Edit difference data:
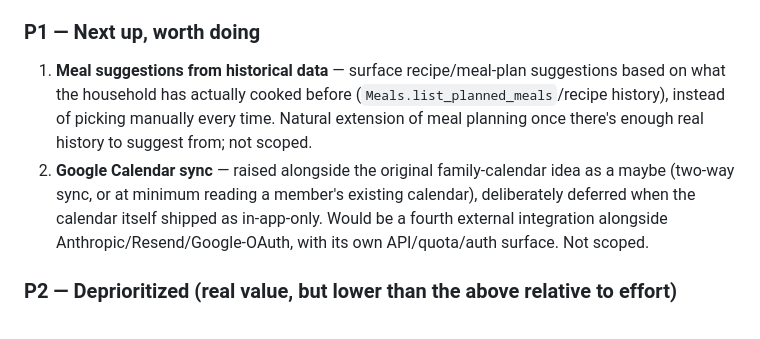
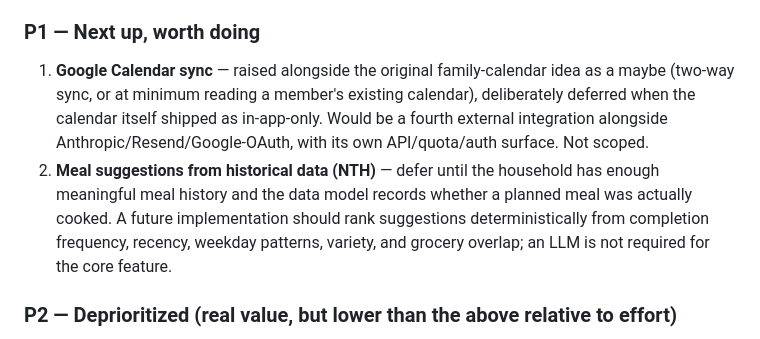
Before and after one commit to nmarques93/budgeteer, a Markdown page: CLAUDE.md, the part around the change. Rendered like a GitHub page.

Commit message:
Prioritize Google Calendar integration

```diff
--- a/CLAUDE.md
+++ b/CLAUDE.md
@@ -390,8 +390,8 @@ Priorities below were assigned during a 2026-07-30 competitive-analysis pass aga
 
 ### P1 — Next up, worth doing
 
-1. **Meal suggestions from historical data** — surface recipe/meal-plan suggestions based on what the household has actually cooked before (`Meals.list_planned_meals`/recipe history), instead of picking manually every time. Natural extension of meal planning once there's enough real history to suggest from; not scoped.
-2. **Google Calendar sync** — raised alongside the original family-calendar idea as a maybe (two-way sync, or at minimum reading a member's existing calendar), deliberately deferred when the calendar itself shipped as in-app-only. Would be a fourth external integration alongside Anthropic/Resend/Google-OAuth, with its own API/quota/auth surface. Not scoped.
+1. **Google Calendar sync** — raised alongside the original family-calendar idea as a maybe (two-way sync, or at minimum reading a member's existing calendar), deliberately deferred when the calendar itself shipped as in-app-only. Would be a fourth external integration alongside Anthropic/Resend/Google-OAuth, with its own API/quota/auth surface. Not scoped.
+2. **Meal suggestions from historical data (NTH)** — defer until the household has enough meaningful meal history and the data model records whether a planned meal was actually cooked. A future implementation should rank suggestions deterministically from completion frequency, recency, weekday patterns, variety, and grocery overlap; an LLM is not required for the core feature.
 
 ### P2 — Deprioritized (real value, but lower than the above relative to effort)
 
```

ACTION ITEM
Only lines with the word "surface" are needed. Copy them from the preceding records.

RESPONSE BOX
-1. **Meal suggestions from historical data** — surface recipe/meal-plan suggestions based on what the household has actually cooked before (`Meals.list_planned_meals`/recipe history), instead of picking manually every time. Natural extension of meal planning once there's enough real history to suggest from; not scoped.
-2. **Google Calendar sync** — raised alongside the original family-calendar idea as a maybe (two-way sync, or at minimum reading a member's existing calendar), deliberately deferred when the calendar itself shipped as in-app-only. Would be a fourth external integration alongside Anthropic/Resend/Google-OAuth, with its own API/quota/auth surface. Not scoped.
+1. **Google Calendar sync** — raised alongside the original family-calendar idea as a maybe (two-way sync, or at minimum reading a member's existing calendar), deliberately deferred when the calendar itself shipped as in-app-only. Would be a fourth external integration alongside Anthropic/Resend/Google-OAuth, with its own API/quota/auth surface. Not scoped.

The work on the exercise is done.